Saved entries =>
Content starts
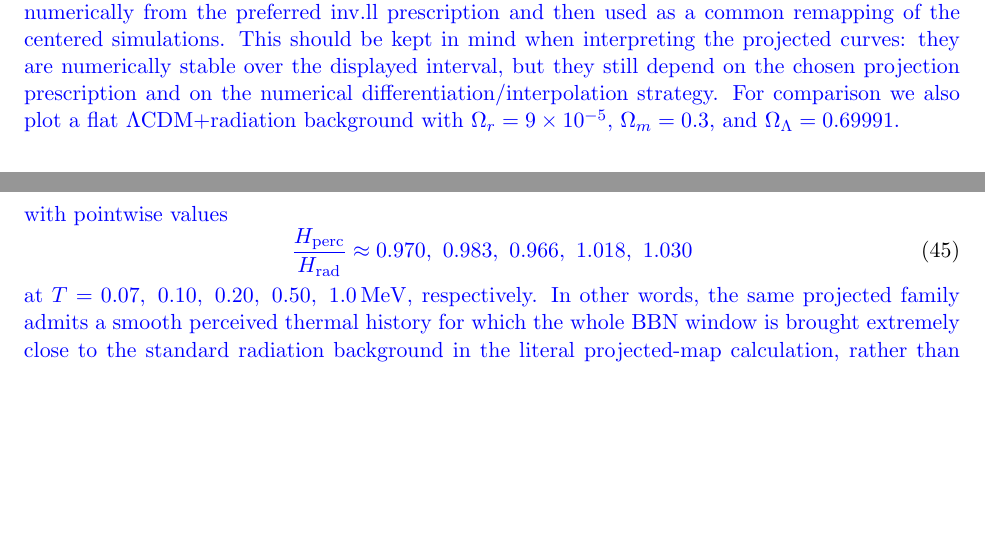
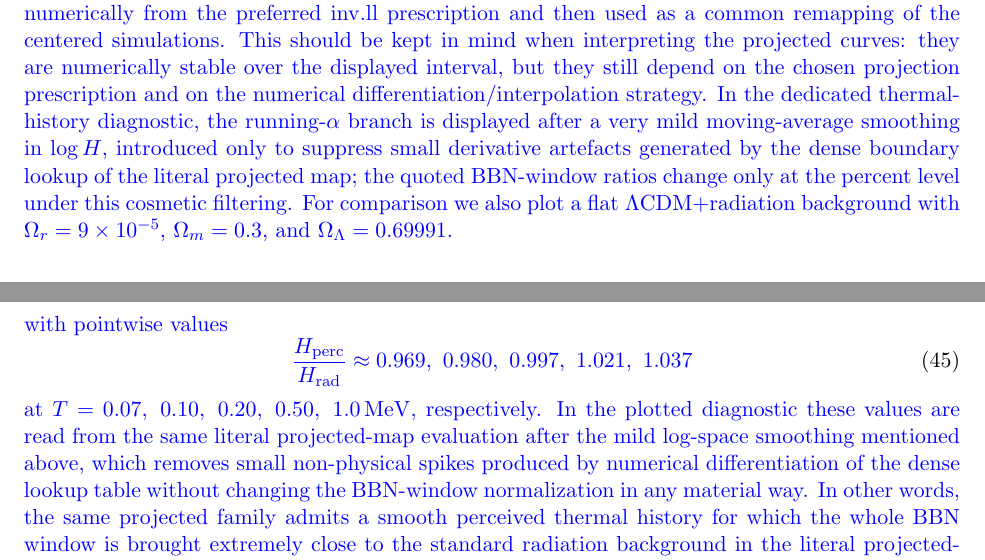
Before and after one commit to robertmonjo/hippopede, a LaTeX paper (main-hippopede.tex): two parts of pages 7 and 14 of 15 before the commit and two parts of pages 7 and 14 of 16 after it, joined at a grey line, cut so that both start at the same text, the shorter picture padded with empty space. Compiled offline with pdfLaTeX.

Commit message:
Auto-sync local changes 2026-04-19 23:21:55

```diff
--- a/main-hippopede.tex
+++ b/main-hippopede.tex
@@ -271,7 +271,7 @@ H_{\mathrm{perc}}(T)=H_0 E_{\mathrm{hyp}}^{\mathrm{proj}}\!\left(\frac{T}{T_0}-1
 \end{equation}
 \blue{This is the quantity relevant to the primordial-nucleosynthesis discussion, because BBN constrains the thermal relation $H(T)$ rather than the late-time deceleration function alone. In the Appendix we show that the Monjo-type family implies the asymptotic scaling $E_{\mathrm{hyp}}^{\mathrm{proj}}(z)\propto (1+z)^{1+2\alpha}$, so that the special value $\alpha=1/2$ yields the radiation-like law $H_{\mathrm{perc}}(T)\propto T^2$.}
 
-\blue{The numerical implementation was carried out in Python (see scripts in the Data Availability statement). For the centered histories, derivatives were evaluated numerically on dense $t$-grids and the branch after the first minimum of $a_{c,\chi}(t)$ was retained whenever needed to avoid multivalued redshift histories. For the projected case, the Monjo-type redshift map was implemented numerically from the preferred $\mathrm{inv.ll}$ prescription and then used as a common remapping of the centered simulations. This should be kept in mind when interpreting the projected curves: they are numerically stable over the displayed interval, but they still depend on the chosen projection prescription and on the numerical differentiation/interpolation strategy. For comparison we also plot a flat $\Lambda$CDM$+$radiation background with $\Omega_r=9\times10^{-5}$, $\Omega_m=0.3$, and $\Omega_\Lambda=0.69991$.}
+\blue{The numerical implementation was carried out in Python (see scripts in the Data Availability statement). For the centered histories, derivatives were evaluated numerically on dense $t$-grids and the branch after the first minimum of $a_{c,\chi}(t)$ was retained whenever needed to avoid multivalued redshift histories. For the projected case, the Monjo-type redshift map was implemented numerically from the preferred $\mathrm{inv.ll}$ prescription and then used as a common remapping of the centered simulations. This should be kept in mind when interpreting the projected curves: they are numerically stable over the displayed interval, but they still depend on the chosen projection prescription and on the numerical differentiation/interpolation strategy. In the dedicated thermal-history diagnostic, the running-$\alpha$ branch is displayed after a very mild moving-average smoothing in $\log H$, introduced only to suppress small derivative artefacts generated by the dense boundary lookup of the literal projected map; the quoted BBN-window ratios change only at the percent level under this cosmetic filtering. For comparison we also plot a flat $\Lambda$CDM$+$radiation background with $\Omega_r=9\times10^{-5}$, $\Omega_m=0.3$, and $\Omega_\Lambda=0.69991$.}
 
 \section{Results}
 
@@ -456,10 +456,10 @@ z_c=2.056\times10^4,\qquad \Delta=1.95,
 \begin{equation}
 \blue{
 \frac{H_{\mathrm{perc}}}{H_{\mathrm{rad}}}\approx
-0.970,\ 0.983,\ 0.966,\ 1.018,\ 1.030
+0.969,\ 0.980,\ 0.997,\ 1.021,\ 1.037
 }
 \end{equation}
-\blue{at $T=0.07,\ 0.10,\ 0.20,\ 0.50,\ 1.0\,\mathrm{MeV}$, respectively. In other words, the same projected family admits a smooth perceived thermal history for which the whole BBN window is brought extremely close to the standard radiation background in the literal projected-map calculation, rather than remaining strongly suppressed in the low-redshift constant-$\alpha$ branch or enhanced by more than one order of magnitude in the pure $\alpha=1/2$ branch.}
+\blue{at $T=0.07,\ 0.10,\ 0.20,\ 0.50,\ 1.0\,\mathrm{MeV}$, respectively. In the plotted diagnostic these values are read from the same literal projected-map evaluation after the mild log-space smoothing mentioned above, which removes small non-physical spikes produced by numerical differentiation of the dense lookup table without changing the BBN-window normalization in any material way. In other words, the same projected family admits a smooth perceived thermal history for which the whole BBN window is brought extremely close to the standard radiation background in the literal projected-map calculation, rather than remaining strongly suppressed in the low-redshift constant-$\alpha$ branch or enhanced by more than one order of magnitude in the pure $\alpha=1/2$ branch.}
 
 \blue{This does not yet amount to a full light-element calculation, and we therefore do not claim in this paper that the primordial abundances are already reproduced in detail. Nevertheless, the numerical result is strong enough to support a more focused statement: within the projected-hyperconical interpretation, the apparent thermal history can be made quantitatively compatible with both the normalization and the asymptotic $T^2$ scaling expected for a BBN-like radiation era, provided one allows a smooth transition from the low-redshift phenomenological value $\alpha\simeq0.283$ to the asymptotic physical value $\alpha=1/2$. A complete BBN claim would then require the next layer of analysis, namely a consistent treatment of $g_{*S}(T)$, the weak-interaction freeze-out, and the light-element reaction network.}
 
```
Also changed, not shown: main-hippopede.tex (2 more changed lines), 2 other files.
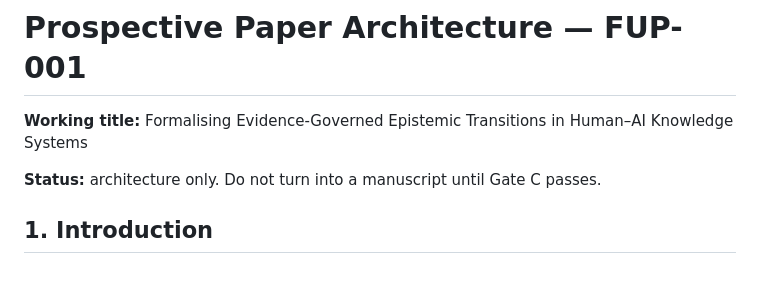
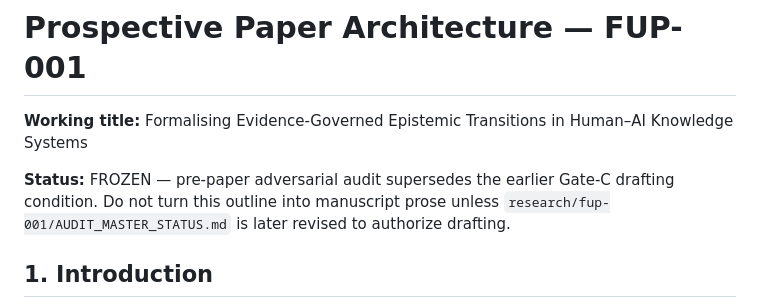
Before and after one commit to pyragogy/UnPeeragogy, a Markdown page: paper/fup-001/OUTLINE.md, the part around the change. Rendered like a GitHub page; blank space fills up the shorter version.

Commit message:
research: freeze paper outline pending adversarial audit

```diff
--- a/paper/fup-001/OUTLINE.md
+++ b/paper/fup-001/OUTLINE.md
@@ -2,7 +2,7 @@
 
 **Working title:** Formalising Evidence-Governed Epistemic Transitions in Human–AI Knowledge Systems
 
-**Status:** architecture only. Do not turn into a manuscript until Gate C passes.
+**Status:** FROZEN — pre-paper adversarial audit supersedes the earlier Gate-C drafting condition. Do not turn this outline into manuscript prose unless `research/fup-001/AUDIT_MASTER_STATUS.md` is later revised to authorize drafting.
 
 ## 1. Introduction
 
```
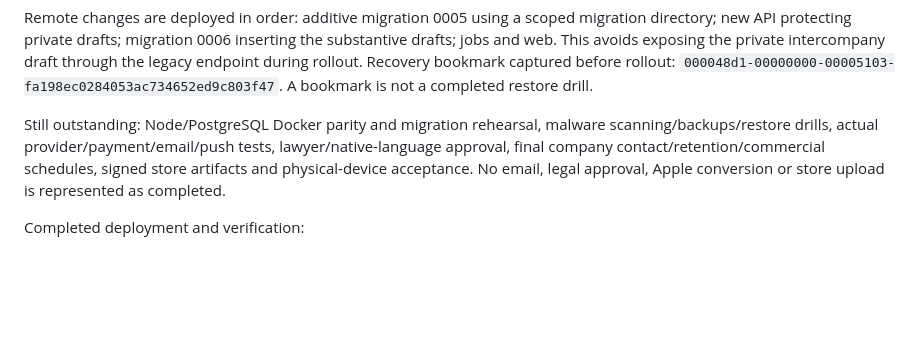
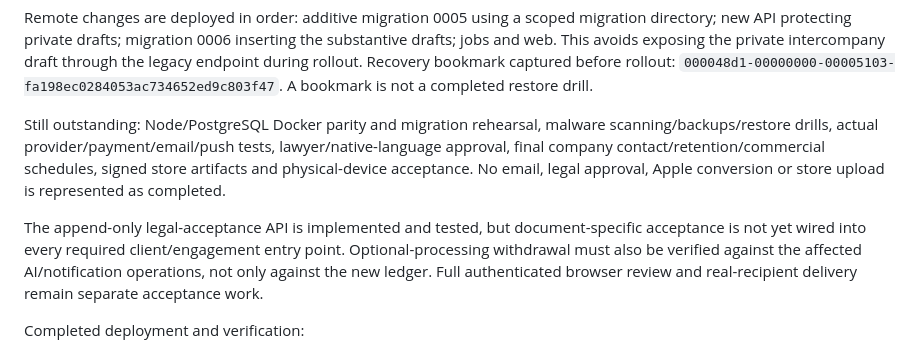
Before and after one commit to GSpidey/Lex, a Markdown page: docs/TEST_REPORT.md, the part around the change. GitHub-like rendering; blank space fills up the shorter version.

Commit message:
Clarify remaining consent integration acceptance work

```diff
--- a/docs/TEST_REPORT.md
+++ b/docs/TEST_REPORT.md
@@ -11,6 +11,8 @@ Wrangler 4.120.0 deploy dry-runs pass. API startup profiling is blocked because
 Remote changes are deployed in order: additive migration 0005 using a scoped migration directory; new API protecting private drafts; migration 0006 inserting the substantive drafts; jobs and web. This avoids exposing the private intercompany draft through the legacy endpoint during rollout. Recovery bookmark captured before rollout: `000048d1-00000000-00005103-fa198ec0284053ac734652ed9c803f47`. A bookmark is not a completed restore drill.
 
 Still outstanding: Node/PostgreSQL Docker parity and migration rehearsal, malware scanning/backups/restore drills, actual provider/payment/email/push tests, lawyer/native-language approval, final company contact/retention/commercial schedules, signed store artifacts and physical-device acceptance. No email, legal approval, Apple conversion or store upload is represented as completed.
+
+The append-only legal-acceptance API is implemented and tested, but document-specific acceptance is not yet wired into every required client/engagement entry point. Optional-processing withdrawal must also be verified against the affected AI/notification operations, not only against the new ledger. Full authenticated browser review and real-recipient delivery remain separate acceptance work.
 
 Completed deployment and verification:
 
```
Content ends
YOUR TASK =>
Your response must restate every record above exactly, with each picture omitted.

RESPONSE TO THIS TASK =>
Before and after one commit to robertmonjo/hippopede, a LaTeX paper (main-hippopede.tex): two parts of pages 7 and 14 of 15 before the commit and two parts of pages 7 and 14 of 16 after it, joined at a grey line, cut so that both start at the same text, the shorter picture padded with empty space. Compiled offline with pdfLaTeX.

Commit message:
Auto-sync local changes 2026-04-19 23:21:55

```diff
--- a/main-hippopede.tex
+++ b/main-hippopede.tex
@@ -271,7 +271,7 @@ H_{\mathrm{perc}}(T)=H_0 E_{\mathrm{hyp}}^{\mathrm{proj}}\!\left(\frac{T}{T_0}-1
 \end{equation}
 \blue{This is the quantity relevant to the primordial-nucleosynthesis discussion, because BBN constrains the thermal relation $H(T)$ rather than the late-time deceleration function alone. In the Appendix we show that the Monjo-type family implies the asymptotic scaling $E_{\mathrm{hyp}}^{\mathrm{proj}}(z)\propto (1+z)^{1+2\alpha}$, so that the special value $\alpha=1/2$ yields the radiation-like law $H_{\mathrm{perc}}(T)\propto T^2$.}
 
-\blue{The numerical implementation was carried out in Python (see scripts in the Data Availability statement). For the centered histories, derivatives were evaluated numerically on dense $t$-grids and the branch after the first minimum of $a_{c,\chi}(t)$ was retained whenever needed to avoid multivalued redshift histories. For the projected case, the Monjo-type redshift map was implemented numerically from the preferred $\mathrm{inv.ll}$ prescription and then used as a common remapping of the centered simulations. This should be kept in mind when interpreting the projected curves: they are numerically stable over the displayed interval, but they still depend on the chosen projection prescription and on the numerical differentiation/interpolation strategy. For comparison we also plot a flat $\Lambda$CDM$+$radiation background with $\Omega_r=9\times10^{-5}$, $\Omega_m=0.3$, and $\Omega_\Lambda=0.69991$.}
+\blue{The numerical implementation was carried out in Python (see scripts in the Data Availability statement). For the centered histories, derivatives were evaluated numerically on dense $t$-grids and the branch after the first minimum of $a_{c,\chi}(t)$ was retained whenever needed to avoid multivalued redshift histories. For the projected case, the Monjo-type redshift map was implemented numerically from the preferred $\mathrm{inv.ll}$ prescription and then used as a common remapping of the centered simulations. This should be kept in mind when interpreting the projected curves: they are numerically stable over the displayed interval, but they still depend on the chosen projection prescription and on the numerical differentiation/interpolation strategy. In the dedicated thermal-history diagnostic, the running-$\alpha$ branch is displayed after a very mild moving-average smoothing in $\log H$, introduced only to suppress small derivative artefacts generated by the dense boundary lookup of the literal projected map; the quoted BBN-window ratios change only at the percent level under this cosmetic filtering. For comparison we also plot a flat $\Lambda$CDM$+$radiation background with $\Omega_r=9\times10^{-5}$, $\Omega_m=0.3$, and $\Omega_\Lambda=0.69991$.}
 
 \section{Results}
 
@@ -456,10 +456,10 @@ z_c=2.056\times10^4,\qquad \Delta=1.95,
 \begin{equation}
 \blue{
 \frac{H_{\mathrm{perc}}}{H_{\mathrm{rad}}}\approx
-0.970,\ 0.983,\ 0.966,\ 1.018,\ 1.030
+0.969,\ 0.980,\ 0.997,\ 1.021,\ 1.037
 }
 \end{equation}
-\blue{at $T=0.07,\ 0.10,\ 0.20,\ 0.50,\ 1.0\,\mathrm{MeV}$, respectively. In other words, the same projected family admits a smooth perceived thermal history for which the whole BBN window is brought extremely close to the standard radiation background in the literal projected-map calculation, rather than remaining strongly suppressed in the low-redshift constant-$\alpha$ branch or enhanced by more than one order of magnitude in the pure $\alpha=1/2$ branch.}
+\blue{at $T=0.07,\ 0.10,\ 0.20,\ 0.50,\ 1.0\,\mathrm{MeV}$, respectively. In the plotted diagnostic these values are read from the same literal projected-map evaluation after the mild log-space smoothing mentioned above, which removes small non-physical spikes produced by numerical differentiation of the dense lookup table without changing the BBN-window normalization in any material way. In other words, the same projected family admits a smooth perceived thermal history for which the whole BBN window is brought extremely close to the standard radiation background in the literal projected-map calculation, rather than remaining strongly suppressed in the low-redshift constant-$\alpha$ branch or enhanced by more than one order of magnitude in the pure $\alpha=1/2$ branch.}
 
 \blue{This does not yet amount to a full light-element calculation, and we therefore do not claim in this paper that the primordial abundances are already reproduced in detail. Nevertheless, the numerical result is strong enough to support a more focused statement: within the projected-hyperconical interpretation, the apparent thermal history can be made quantitatively compatible with both the normalization and the asymptotic $T^2$ scaling expected for a BBN-like radiation era, provided one allows a smooth transition from the low-redshift phenomenological value $\alpha\simeq0.283$ to the asymptotic physical value $\alpha=1/2$. A complete BBN claim would then require the next layer of analysis, namely a consistent treatment of $g_{*S}(T)$, the weak-interaction freeze-out, and the light-element reaction network.}
 
```
Also changed, not shown: main-hippopede.tex (2 more changed lines), 2 other files.
Before and after one commit to pyragogy/UnPeeragogy, a Markdown page: paper/fup-001/OUTLINE.md, the part around the change. Rendered like a GitHub page; blank space fills up the shorter version.

Commit message:
research: freeze paper outline pending adversarial audit

```diff
--- a/paper/fup-001/OUTLINE.md
+++ b/paper/fup-001/OUTLINE.md
@@ -2,7 +2,7 @@
 
 **Working title:** Formalising Evidence-Governed Epistemic Transitions in Human–AI Knowledge Systems
 
-**Status:** architecture only. Do not turn into a manuscript until Gate C passes.
+**Status:** FROZEN — pre-paper adversarial audit supersedes the earlier Gate-C drafting condition. Do not turn this outline into manuscript prose unless `research/fup-001/AUDIT_MASTER_STATUS.md` is later revised to authorize drafting.
 
 ## 1. Introduction
 
```
Before and after one commit to GSpidey/Lex, a Markdown page: docs/TEST_REPORT.md, the part around the change. GitHub-like rendering; blank space fills up the shorter version.

Commit message:
Clarify remaining consent integration acceptance work

```diff
--- a/docs/TEST_REPORT.md
+++ b/docs/TEST_REPORT.md
@@ -11,6 +11,8 @@ Wrangler 4.120.0 deploy dry-runs pass. API startup profiling is blocked because
 Remote changes are deployed in order: additive migration 0005 using a scoped migration directory; new API protecting private drafts; migration 0006 inserting the substantive drafts; jobs and web. This avoids exposing the private intercompany draft through the legacy endpoint during rollout. Recovery bookmark captured before rollout: `000048d1-00000000-00005103-fa198ec0284053ac734652ed9c803f47`. A bookmark is not a completed restore drill.
 
 Still outstanding: Node/PostgreSQL Docker parity and migration rehearsal, malware scanning/backups/restore drills, actual provider/payment/email/push tests, lawyer/native-language approval, final company contact/retention/commercial schedules, signed store artifacts and physical-device acceptance. No email, legal approval, Apple conversion or store upload is represented as completed.
+
+The append-only legal-acceptance API is implemented and tested, but document-specific acceptance is not yet wired into every required client/engagement entry point. Optional-processing withdrawal must also be verified against the affected AI/notification operations, not only against the new ledger. Full authenticated browser review and real-recipient delivery remain separate acceptance work.
 
 Completed deployment and verification:
 
```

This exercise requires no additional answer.